(Input material Opens)

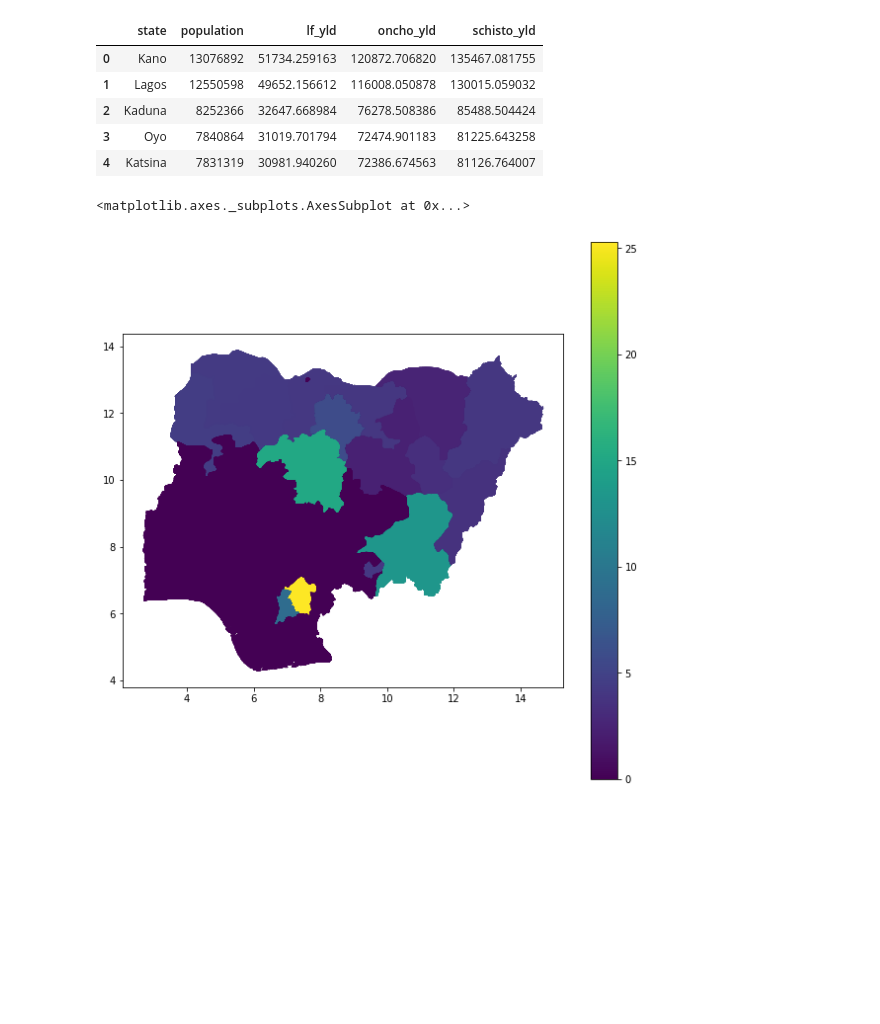
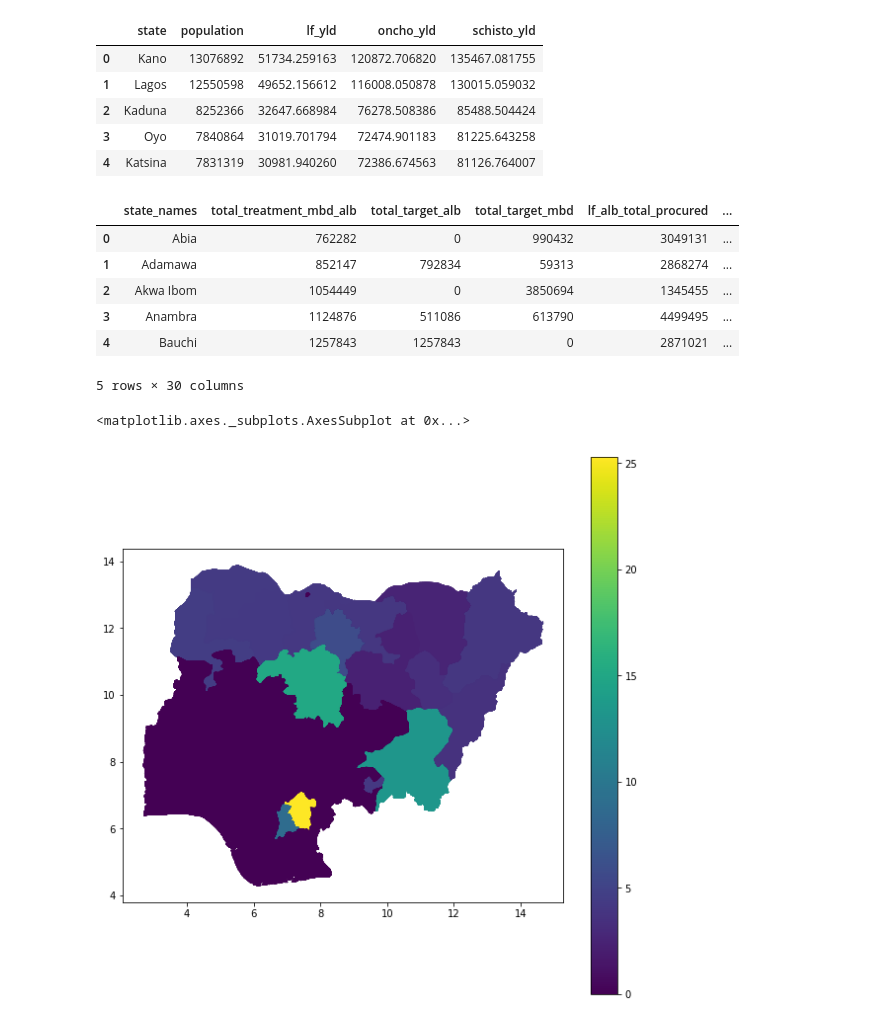
Before and after one commit to stm7631/AA-08-Washington-Data-Wizards, a Jupyter notebook: Code/Reading and Plotting Nigeria Data.ipynb, the cells around one changed output. Saved outputs shown, nothing was run; the diff lists cells and outputs as text; code cells hidden in the pictures; blank space fills up the shorter version.

```diff
--- a/Code/Reading and Plotting Nigeria Data.ipynb
+++ b/Code/Reading and Plotting Nigeria Data.ipynb
@@ -31,0 +34,10 @@ ivm.head()
+# %%
+lf_prev = mda.iloc[2:, 7]
+oncho_prev = mda.iloc[2:, 8]
+sth_prev = mda.iloc[2:, 9]
+schisto_prev = mda.iloc[2:, 10]
+
+lf_mda = mda.iloc[2:, 16]
+oncho_mda = mda.iloc[2:, 17]
+sth_mda = mda.iloc[2:, 18]
+schisto_mda = mda.iloc[2:, 19]
@@ -39,4 +60,5 @@ lf_ivm_total_treatment = ivm.iloc[2:, 6]
 #ivm_total_treatment = ivm_total_treatment_lf + ivm_total_treatment_oncho
 lf_ivm_procured = ivm.iloc[2:, 10] + ivm.iloc[2:, 12]
 oncho_ivm_procured = ivm.iloc[2:, 11]
+oncho_ivm_procured[(oncho_ivm_procured == 0)] = ivm.iloc[2:, 12][(oncho_ivm_procured == 0)]
 # %%
@@ -105,8 +137,9 @@ pop_data.head()
 | 3 | Oyo | 7840864 | 31019.701794 | 72474.901183 | 81225.643258 |
 | 4 | Katsina | 7831319 | 30981.940260 | 72386.674563 | 81126.764007 |
 # %%
-merged_state_data = stateData.merge(pop_data, left_on='state_names', right_on='state')
-full_state_data = merged_state_data.merge(nigeria_lf, left_on='state_names', right_on='ADMIN1_NAME')
+full_state_data = stateData.merge(pop_data, left_on='state_names', right_on='state')
+#merged_state_data = stateData.merge(pop_data, left_on='state_names', right_on='state')
+#full_state_data = merged_state_data.merge(nigeria_lf, left_on='district_names', right_on='IU_Name')
 
 # summing up all the requested columns and dividing them by the target population
 full_state_data['alb_ratio'] = full_state_data['lf_alb_total_procured'] / full_state_data['total_target_alb']
@@ -121,7 +154,18 @@ full_state_data.loc[full_state_data.alb_ratio == float("inf"), 'alb_ratio'] = 0
 full_state_data.loc[(pd.isna(full_state_data.mbd_ratio)), 'mbd_ratio'] = 0
 full_state_data.loc[(pd.isna(full_state_data.oncho_ivm_ratio)), 'oncho_ivm_ratio'] = 0
 full_state_data.loc[(pd.isna(full_state_data.lf_ivm_ratio)), 'lf_ivm_ratio'] = 0
-full_state_data.to_csv('state_nigeria_data.csv')
+full_state_data.sample(5)
+full_state_data.to_csv('state_nigeria_data_3.csv')
+# %%
+full_state_data.head()
+# %% [output]
+|  | state_names | total_treatment_mbd_alb | total_target_alb | total_target_mbd | lf_alb_total_procured | ... |
+| 0 | Abia | 762282 | 0 | 990432 | 3049131 | ... |
+| 1 | Adamawa | 852147 | 792834 | 59313 | 2868274 | ... |
+| 2 | Akwa Ibom | 1054449 | 0 | 3850694 | 1345455 | ... |
+| 3 | Anambra | 1124876 | 511086 | 613790 | 4499495 | ... |
+| 4 | Bauchi | 1257843 | 1257843 | 0 | 2871021 | ... |
+5 rows × 30 columns
 # %%
 # loading in geojson
 shapefile = '../Data/Nigeria/Nigeria_Shape/AFRO_IUs_201812.shp'
```
Also changed, not shown: parts of 6 cells of this notebook, 2 other files.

(Input material Closes)

_Task requirements_:
Every line holding the word "merge" should be copied out of the records above.

_Result of the exercise_:
-merged_state_data = stateData.merge(pop_data, left_on='state_names', right_on='state')
-full_state_data = merged_state_data.merge(nigeria_lf, left_on='state_names', right_on='ADMIN1_NAME')
+full_state_data = stateData.merge(pop_data, left_on='state_names', right_on='state')
+#merged_state_data = stateData.merge(pop_data, left_on='state_names', right_on='state')
+#full_state_data = merged_state_data.merge(nigeria_lf, left_on='district_names', right_on='IU_Name')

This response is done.